Extracted data entries:
◆ ◆ ◆ ◆ ◆

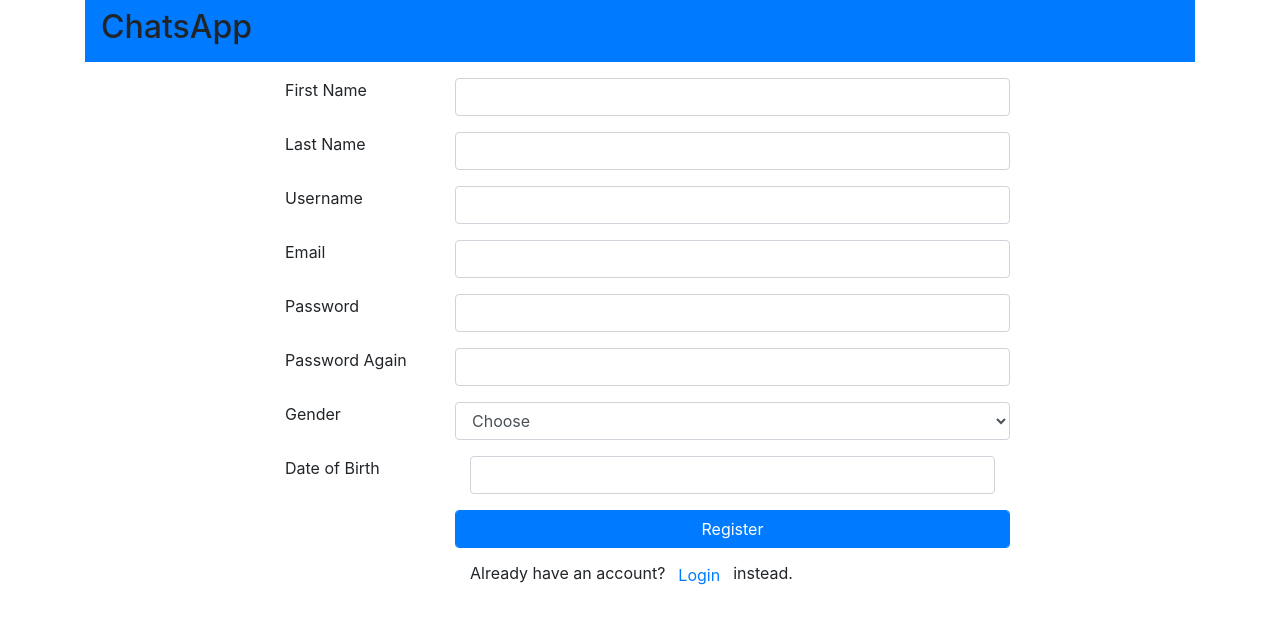
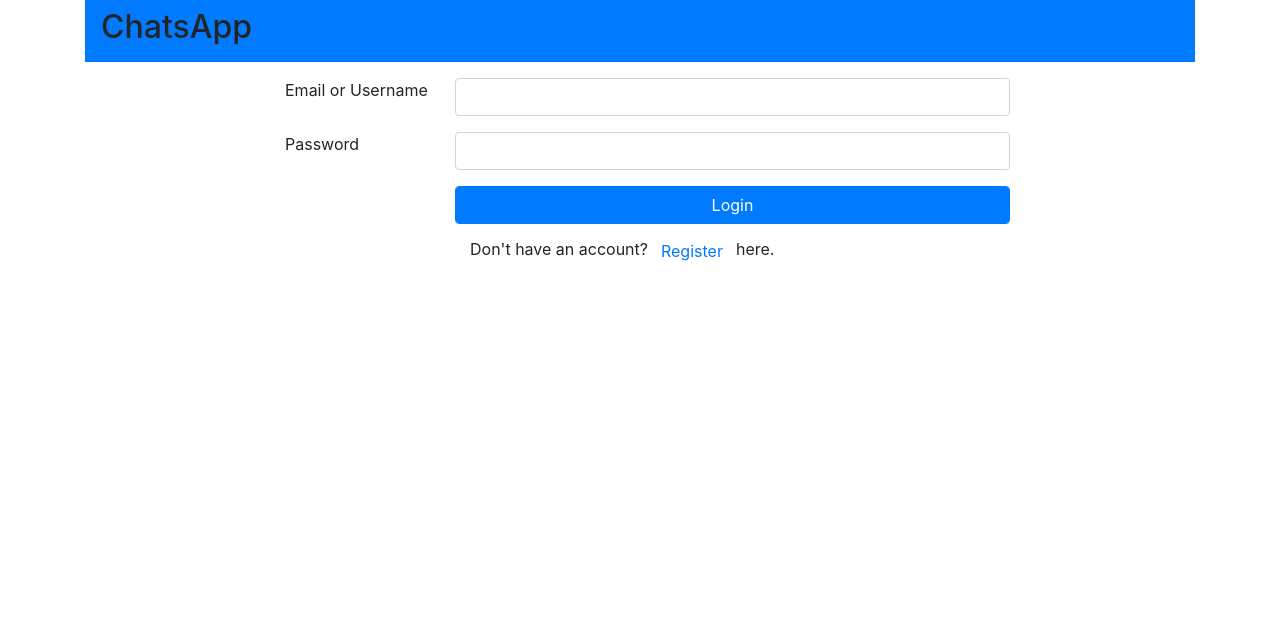
Before and after one commit to hpdipto/chatsapp, a Next.js app in the folder client/: page / in a window 1280 px wide. Shown: the top 624 px of the page. Built offline with nearby package versions, Linux system fonts and the light colour scheme.

Commit message:
formik added in login form

```diff
--- a/client/pages/index.tsx
+++ b/client/pages/index.tsx
@@ -27,8 +27,8 @@ const Index: React.FC = () => {
 				<nav className="navbar navbar-dark bg-primary">
 					<h2>ChatsApp</h2>
 				</nav>
-				{/*<Login />*/}
-				<Register />
+				<Login />
+				{/*<Register />*/}
 			</div>
 		</ApolloProvider>
 	);
--- a/client/pages/login.tsx
+++ b/client/pages/login.tsx
@@ -1,31 +1,55 @@
 import * as React from "react";
 import { useMutation } from "@apollo/client";
+import { useFormik } from "formik";
 
 import { LoginQuery } from "../queries/login";
 
 const Login: React.FC = () => {
-	const [emailOrUserName, setEmailOrUserName] = React.useState("");
-	const [password, setPassword] = React.useState("");
+	const [errorMessages, setErrorMessages] = React.useState([]);
 
-	const [login, { loading, data }] = useMutation(LoginQuery, {
-		onCompleted: (data) => console.log(data),
+	const validate = (values: any) => {
+		if (!values.emailOrUsername) {
+			setErrorMessages((em) => [...em, "Please provide an email or username"]);
+		}
+		if (!values.password) {
+			setErrorMessages((em) => [...em, "Please provide a password"]);
+		}
+	};
+
+	const formik = useFormik({
+		initialValues: {
+			emailOrUsername: "",
+			password: "",
+		},
+		validate,
+		validateOnChange: false,
+		validateOnBlur: false,
+		onSubmit: (values) => {
+			let loginUser = {
+				...values,
+			};
+
+			if (errorMessages.length > 0) {
+				console.log(errorMessages);
+				setErrorMessages((em) => []);
+			}
+
+			console.log(loginUser);
+		},
 	});
-
-	const handleSubmit = (e) => {
-		e.preventDefault();
-		login({ variables: { emailOrUserName, password } });
-	};
 
 	return (
 		<div className="container mt-3 col-sm-8">
-			<form onSubmit={handleSubmit}>
+			<form onSubmit={formik.handleSubmit}>
 				<div className="form-group row">
 					<label htmlFor="emailOrUsername" className="col-sm-3">
 						Email or Username
 					</label>
 					<input
 						type="text"
-						onChange={(e) => setEmailOrUserName(e.target.value)}
+						id="emailOrUsername"
+						value={formik.values.emailOrUserName}
+						onChange={formik.handleChange}
 						className="form-control col-sm-9 mb-3"
 					/>
 					<label htmlFor="password" className="col-sm-3">
@@ -33,7 +57,9 @@ const Login: React.FC = () => {
 					</label>
 					<input
 						type="password"
-						onChange={(e) => setPassword(e.target.value)}
+						id="password"
+						value={formik.values.password}
+						onChange={formik.handleChange}
 						className="form-control col-sm-9 mb-3"
 					/>
 					<label htmlFor="empty" className="col-sm-3"></label>
```
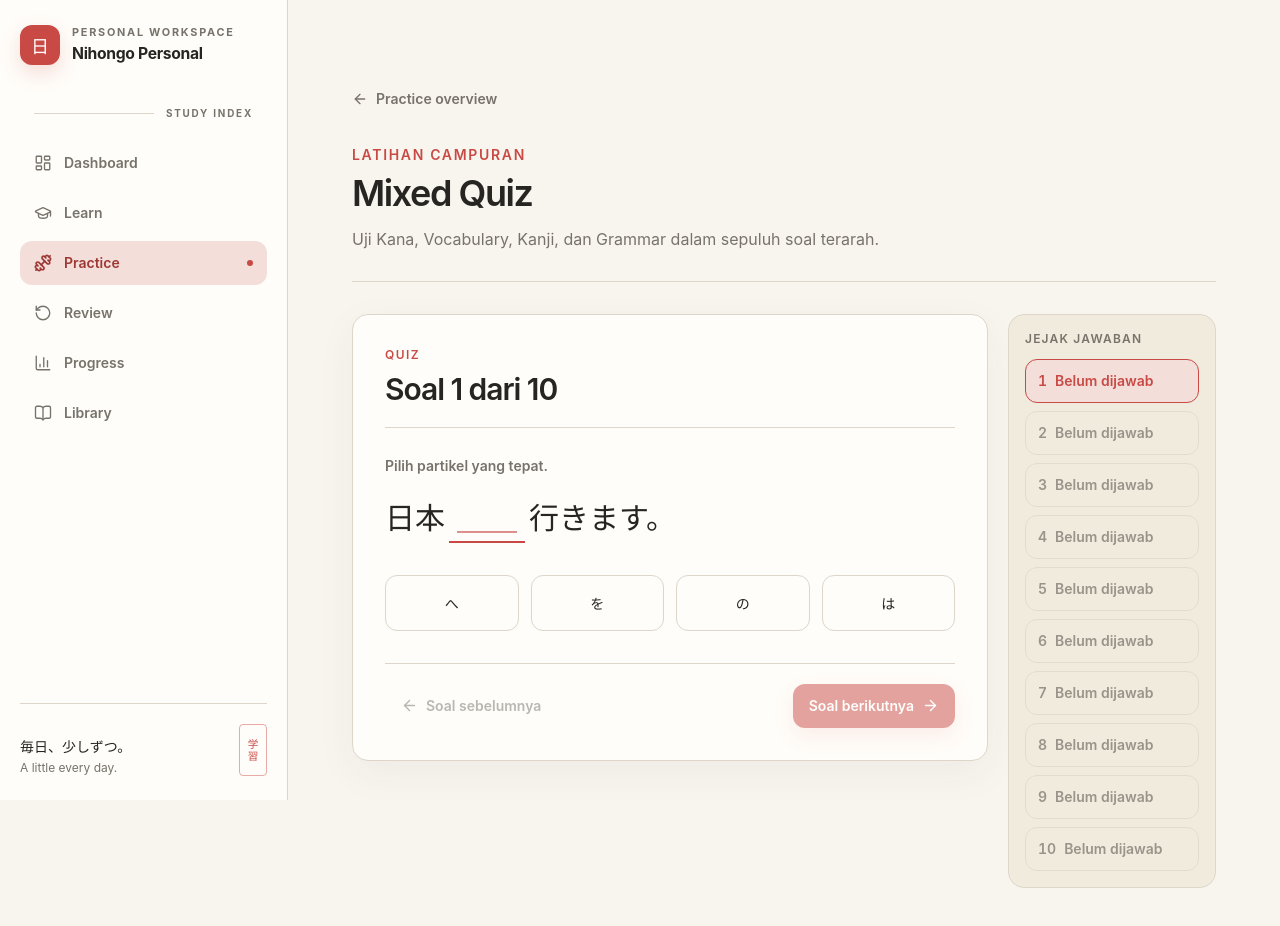
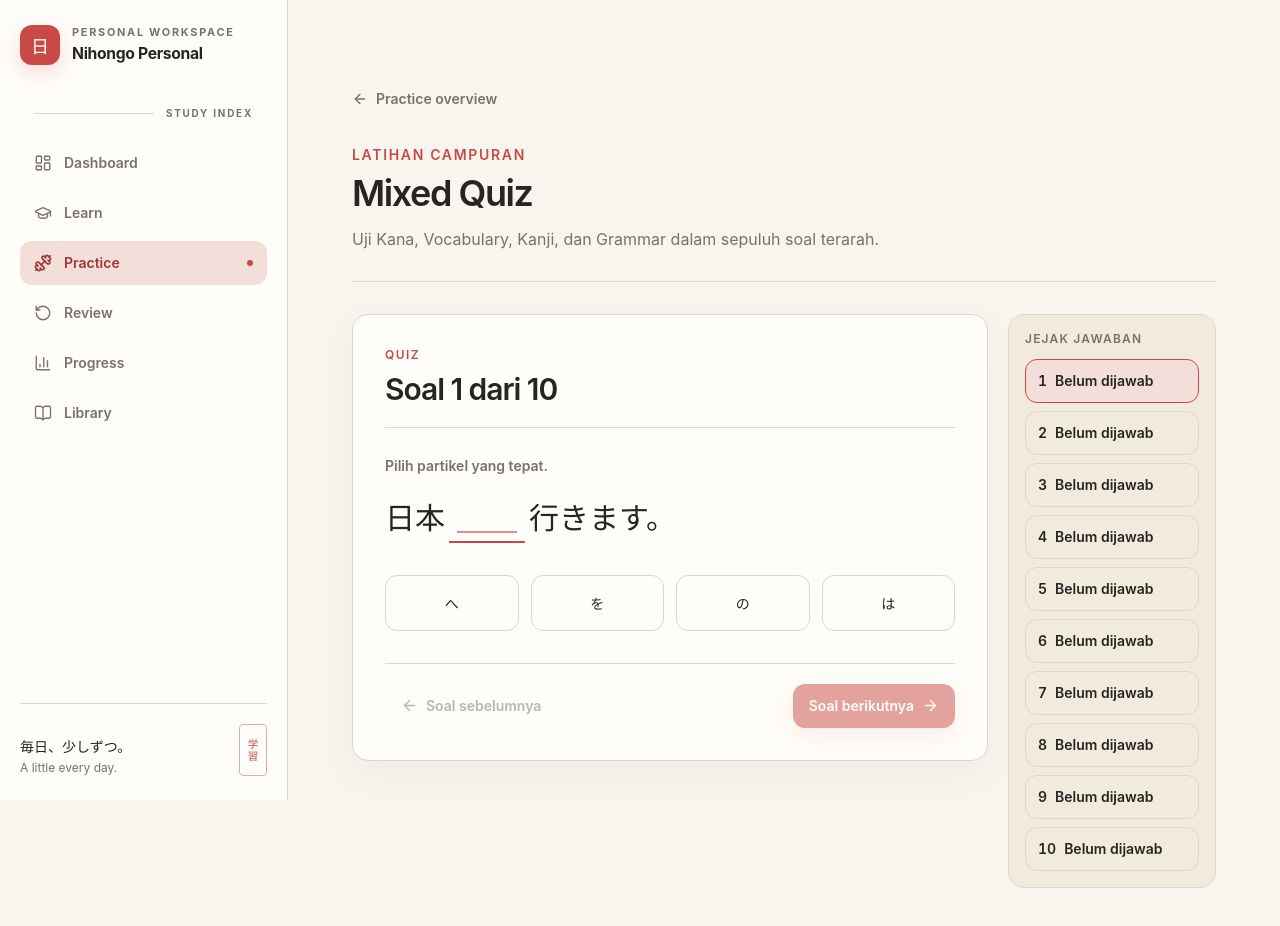
Before and after one commit to DanarArrsyd/nihongo_personal, a React (Vite) app: page /practice/mixed in a window 1280 px wide. Shown: the top 926 px of the page. Built offline with nearby package versions, Linux system fonts and the light colour scheme.

Commit message:
fix: improve answer trail contrast

```diff
--- a/src/styles/index.css
+++ b/src/styles/index.css
@@ -201,7 +201,7 @@
     border-radius: 0.75rem;
     background: var(--color-surface);
     padding-inline: 0.75rem;
-    color: var(--color-ink-muted);
+    color: var(--color-ink);
     font-size: 0.875rem;
     font-weight: 600;
     transition: border-color 150ms ease, background-color 150ms ease, color 150ms ease;
@@ -220,26 +220,33 @@
   .quiz-answer-tab.is-current {
     border-color: var(--color-accent);
     background: var(--color-accent-soft);
-    color: var(--color-accent);
+    color: var(--color-ink);
   }
 
   .quiz-answer-tab.is-correct {
     border-color: var(--color-matcha);
     background: var(--color-matcha-soft);
+    color: var(--color-ink);
+  }
+
+  .quiz-answer-tab.is-correct svg {
     color: var(--color-matcha);
   }
 
   .quiz-answer-tab.is-incorrect {
     border-color: var(--color-accent);
     background: var(--color-accent-soft);
+    color: var(--color-ink);
+  }
+
+  .quiz-answer-tab.is-incorrect svg {
     color: var(--color-accent);
   }
 
   .quiz-answer-tab.is-pending:disabled {
     cursor: not-allowed;
     background: var(--color-paper-deep);
-    color: var(--color-ink-muted);
-    opacity: 0.72;
+    color: var(--color-ink);
   }
 
   @media (min-width: 64rem) {
```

◆ ◆ ◆ ◆ ◆

> **Prompt**:
If a line in the records includes the string "background", copy it.

> **Solved exercise**:
     background: var(--color-surface);
     transition: border-color 150ms ease, background-color 150ms ease, color 150ms ease;
     background: var(--color-accent-soft);
     background: var(--color-matcha-soft);
     background: var(--color-accent-soft);
     background: var(--color-paper-deep);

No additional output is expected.